• [What needs to be done] Nothing but the records themselves, exactly as written and free of pictures, should appear in your response.

** Material supplied follows **

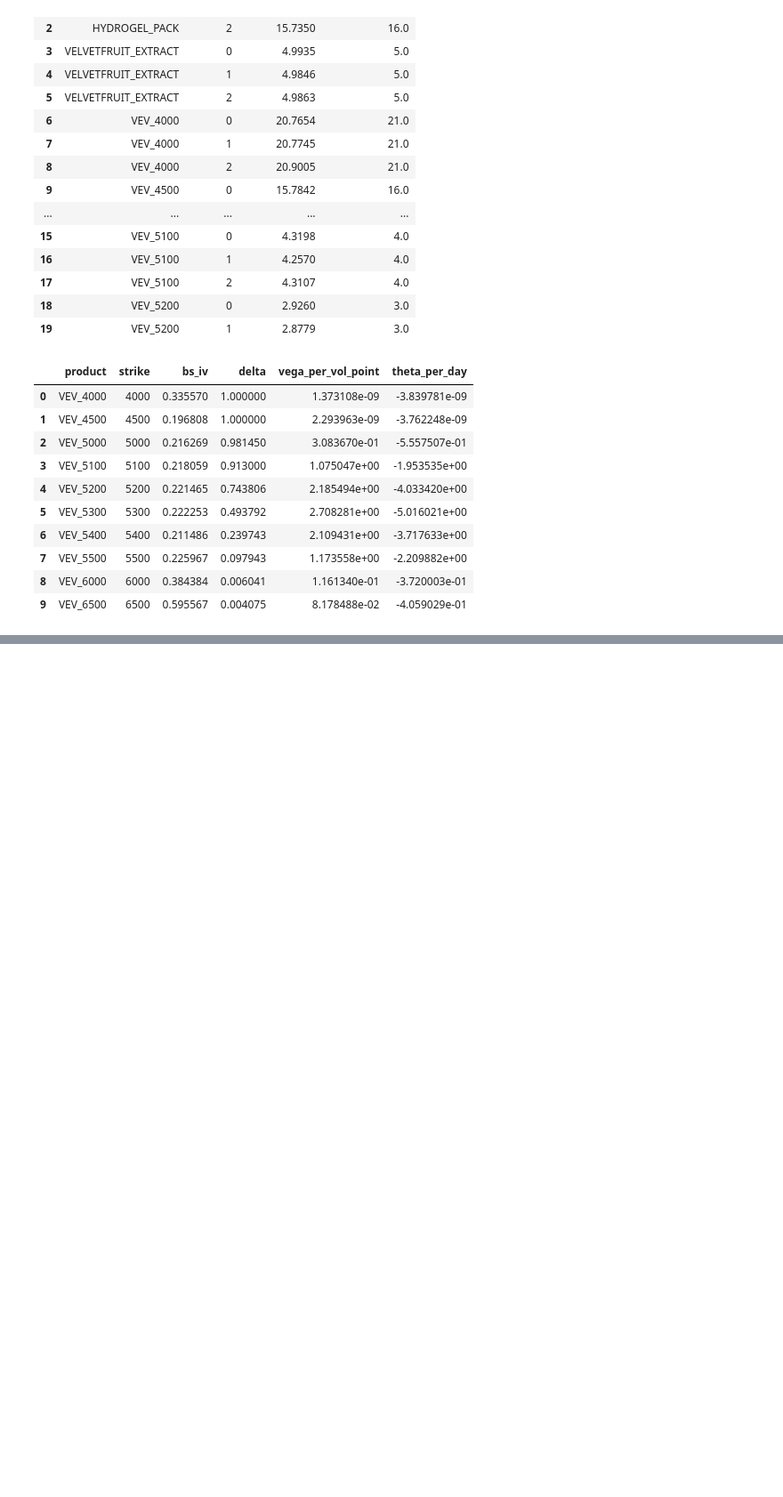
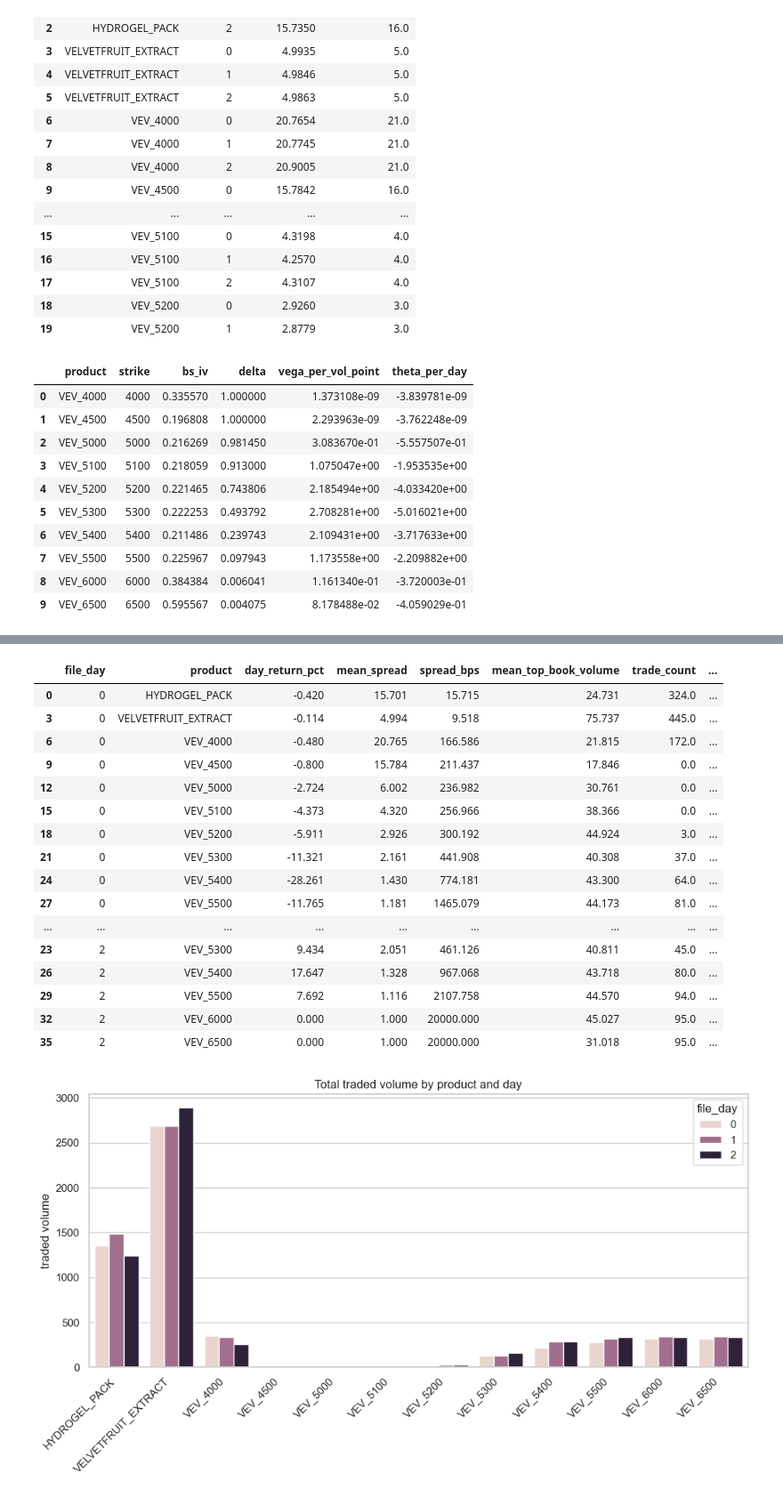
Before and after one commit to Pedro105/Prosperity4, a Jupyter notebook: Data_Exploration/EDA_round3.ipynb, the cells around one changed output, grey strips where cells are left out. Shown at 89% size. Drawn from its saved outputs; the diff is of its cells as text; code cells hidden in the pictures; blank space fills up the shorter version.

Commit message:
update round 3 exploration and trader iteration
Capture the latest round 3 notebook work and add the v2 trader implementation so the branch reflects the current research setup.

Made-with: Cursor

```diff
--- a/Data_Exploration/EDA_round3.ipynb
+++ b/Data_Exploration/EDA_round3.ipynb
@@ -925,0 +1022,78 @@ No strike/day buckets breached the >2% threshold. Closest candidates are shown i
+# %%
+price_summary = (
+    pattern_prices.groupby(["product", "file_day"], as_index=False)
+    .agg(
+        first_mid=("mid_price", "first"),
+        last_mid=("mid_price", "last"),
+        mean_mid=("mid_price", "mean"),
+        mid_std=("mid_price", "std"),
+        mean_spread=("spread", "mean"),
+        median_spread=("spread", "median"),
+        mean_top_book_volume=("top_book_volume", "mean"),
+    )
+)
+price_summary["day_return_pct"] = 100 * (price_summary["last_mid"] / price_summary["first_mid"] - 1)
+price_summary["spread_bps"] = 10_000 * price_summary["mean_spread"] / price_summary["mean_mid"]
+
+trade_summary = (
+    pattern_trades.groupby(["symbol", "file_day"], as_index=False)
+    .agg(trade_count=("price", "size"), traded_volume=("quantity", "sum"), avg_trade_size=("quantity", "mean"))
+    .rename(columns={"symbol": "product"})
+)
+
+tradability = price_summary.merge(trade_summary, on=["product", "file_day"], how="left")
+tradability[["trade_count", "traded_volume", "avg_trade_size"]] = tradability[
+    ["trade_count", "traded_volume", "avg_trade_size"]
+].fillna(0)
+
+tradability = tradability.sort_values(["file_day", "product"])
+display(
+    tradability[
+        [
+            "file_day",
+            "product",
+            "day_return_pct",
+            "mean_spread",
+            "spread_bps",
+            "mean_top_book_volume",
+            "trade_count",
+            "traded_volume",
+            "avg_trade_size",
+        ]
+    ].round(3)
+)
+
+plt.figure(figsize=(12, 5))
+sns.barplot(data=tradability, x="product", y="traded_volume", hue="file_day")
+plt.xticks(rotation=45, ha="right")
+plt.title("Total traded volume by product and day")
+plt.ylabel("traded volume")
+plt.xlabel("")
+plt.show()
+
+plt.figure(figsize=(12, 5))
+sns.barplot(data=tradability, x="product", y="mean_spread", hue="file_day")
+plt.xticks(rotation=45, ha="right")
+plt.title("Average top-of-book spread by product and day")
+plt.ylabel("mean spread")
+plt.xlabel("")
+plt.show()
+# %% [output]
+|  | file_day | product | day_return_pct | mean_spread | spread_bps | mean_top_book_volume | trade_count | ... |
+| 0 | 0 | HYDROGEL_PACK | -0.420 | 15.701 | 15.715 | 24.731 | 324.0 | ... |
+| 3 | 0 | VELVETFRUIT_EXTRACT | -0.114 | 4.994 | 9.518 | 75.737 | 445.0 | ... |
+| 6 | 0 | VEV_4000 | -0.480 | 20.765 | 166.586 | 21.815 | 172.0 | ... |
+| 9 | 0 | VEV_4500 | -0.800 | 15.784 | 211.437 | 17.846 | 0.0 | ... |
+| 12 | 0 | VEV_5000 | -2.724 | 6.002 | 236.982 | 30.761 | 0.0 | ... |
+| 15 | 0 | VEV_5100 | -4.373 | 4.320 | 256.966 | 38.366 | 0.0 | ... |
+| 18 | 0 | VEV_5200 | -5.911 | 2.926 | 300.192 | 44.924 | 3.0 | ... |
+| 21 | 0 | VEV_5300 | -11.321 | 2.161 | 441.908 | 40.308 | 37.0 | ... |
+| 24 | 0 | VEV_5400 | -28.261 | 1.430 | 774.181 | 43.300 | 64.0 | ... |
+| 27 | 0 | VEV_5500 | -11.765 | 1.181 | 1465.079 | 44.173 | 81.0 | ... |
+| ... | ... | ... | ... | ... | ... | ... | ... | ... |
+| 23 | 2 | VEV_5300 | 9.434 | 2.051 | 461.126 | 40.811 | 45.0 | ... |
+| 26 | 2 | VEV_5400 | 17.647 | 1.328 | 967.068 | 43.718 | 80.0 | ... |
+| 29 | 2 | VEV_5500 | 7.692 | 1.116 | 2107.758 | 44.570 | 94.0 | ... |
+| 32 | 2 | VEV_6000 | 0.000 | 1.000 | 20000.000 | 45.027 | 95.0 | ... |
+| 35 | 2 | VEV_6500 | 0.000 | 1.000 | 20000.000 | 31.018 | 95.0 | ... |
+[figure, added]
```
Also changed, not shown: parts of 13 cells of this notebook, 2 other files.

** End of Material supplied **

• [Task answer]
Before and after one commit to Pedro105/Prosperity4, a Jupyter notebook: Data_Exploration/EDA_round3.ipynb, the cells around one changed output, grey strips where cells are left out. Shown at 89% size. Drawn from its saved outputs; the diff is of its cells as text; code cells hidden in the pictures; blank space fills up the shorter version.

Commit message:
update round 3 exploration and trader iteration
Capture the latest round 3 notebook work and add the v2 trader implementation so the branch reflects the current research setup.

Made-with: Cursor

```diff
--- a/Data_Exploration/EDA_round3.ipynb
+++ b/Data_Exploration/EDA_round3.ipynb
@@ -925,0 +1022,78 @@ No strike/day buckets breached the >2% threshold. Closest candidates are shown i
+# %%
+price_summary = (
+    pattern_prices.groupby(["product", "file_day"], as_index=False)
+    .agg(
+        first_mid=("mid_price", "first"),
+        last_mid=("mid_price", "last"),
+        mean_mid=("mid_price", "mean"),
+        mid_std=("mid_price", "std"),
+        mean_spread=("spread", "mean"),
+        median_spread=("spread", "median"),
+        mean_top_book_volume=("top_book_volume", "mean"),
+    )
+)
+price_summary["day_return_pct"] = 100 * (price_summary["last_mid"] / price_summary["first_mid"] - 1)
+price_summary["spread_bps"] = 10_000 * price_summary["mean_spread"] / price_summary["mean_mid"]
+
+trade_summary = (
+    pattern_trades.groupby(["symbol", "file_day"], as_index=False)
+    .agg(trade_count=("price", "size"), traded_volume=("quantity", "sum"), avg_trade_size=("quantity", "mean"))
+    .rename(columns={"symbol": "product"})
+)
+
+tradability = price_summary.merge(trade_summary, on=["product", "file_day"], how="left")
+tradability[["trade_count", "traded_volume", "avg_trade_size"]] = tradability[
+    ["trade_count", "traded_volume", "avg_trade_size"]
+].fillna(0)
+
+tradability = tradability.sort_values(["file_day", "product"])
+display(
+    tradability[
+        [
+            "file_day",
+            "product",
+            "day_return_pct",
+            "mean_spread",
+            "spread_bps",
+            "mean_top_book_volume",
+            "trade_count",
+            "traded_volume",
+            "avg_trade_size",
+        ]
+    ].round(3)
+)
+
+plt.figure(figsize=(12, 5))
+sns.barplot(data=tradability, x="product", y="traded_volume", hue="file_day")
+plt.xticks(rotation=45, ha="right")
+plt.title("Total traded volume by product and day")
+plt.ylabel("traded volume")
+plt.xlabel("")
+plt.show()
+
+plt.figure(figsize=(12, 5))
+sns.barplot(data=tradability, x="product", y="mean_spread", hue="file_day")
+plt.xticks(rotation=45, ha="right")
+plt.title("Average top-of-book spread by product and day")
+plt.ylabel("mean spread")
+plt.xlabel("")
+plt.show()
+# %% [output]
+|  | file_day | product | day_return_pct | mean_spread | spread_bps | mean_top_book_volume | trade_count | ... |
+| 0 | 0 | HYDROGEL_PACK | -0.420 | 15.701 | 15.715 | 24.731 | 324.0 | ... |
+| 3 | 0 | VELVETFRUIT_EXTRACT | -0.114 | 4.994 | 9.518 | 75.737 | 445.0 | ... |
+| 6 | 0 | VEV_4000 | -0.480 | 20.765 | 166.586 | 21.815 | 172.0 | ... |
+| 9 | 0 | VEV_4500 | -0.800 | 15.784 | 211.437 | 17.846 | 0.0 | ... |
+| 12 | 0 | VEV_5000 | -2.724 | 6.002 | 236.982 | 30.761 | 0.0 | ... |
+| 15 | 0 | VEV_5100 | -4.373 | 4.320 | 256.966 | 38.366 | 0.0 | ... |
+| 18 | 0 | VEV_5200 | -5.911 | 2.926 | 300.192 | 44.924 | 3.0 | ... |
+| 21 | 0 | VEV_5300 | -11.321 | 2.161 | 441.908 | 40.308 | 37.0 | ... |
+| 24 | 0 | VEV_5400 | -28.261 | 1.430 | 774.181 | 43.300 | 64.0 | ... |
+| 27 | 0 | VEV_5500 | -11.765 | 1.181 | 1465.079 | 44.173 | 81.0 | ... |
+| ... | ... | ... | ... | ... | ... | ... | ... | ... |
+| 23 | 2 | VEV_5300 | 9.434 | 2.051 | 461.126 | 40.811 | 45.0 | ... |
+| 26 | 2 | VEV_5400 | 17.647 | 1.328 | 967.068 | 43.718 | 80.0 | ... |
+| 29 | 2 | VEV_5500 | 7.692 | 1.116 | 2107.758 | 44.570 | 94.0 | ... |
+| 32 | 2 | VEV_6000 | 0.000 | 1.000 | 20000.000 | 45.027 | 95.0 | ... |
+| 35 | 2 | VEV_6500 | 0.000 | 1.000 | 20000.000 | 31.018 | 95.0 | ... |
+[figure, added]
```
Also changed, not shown: parts of 13 cells of this notebook, 2 other files.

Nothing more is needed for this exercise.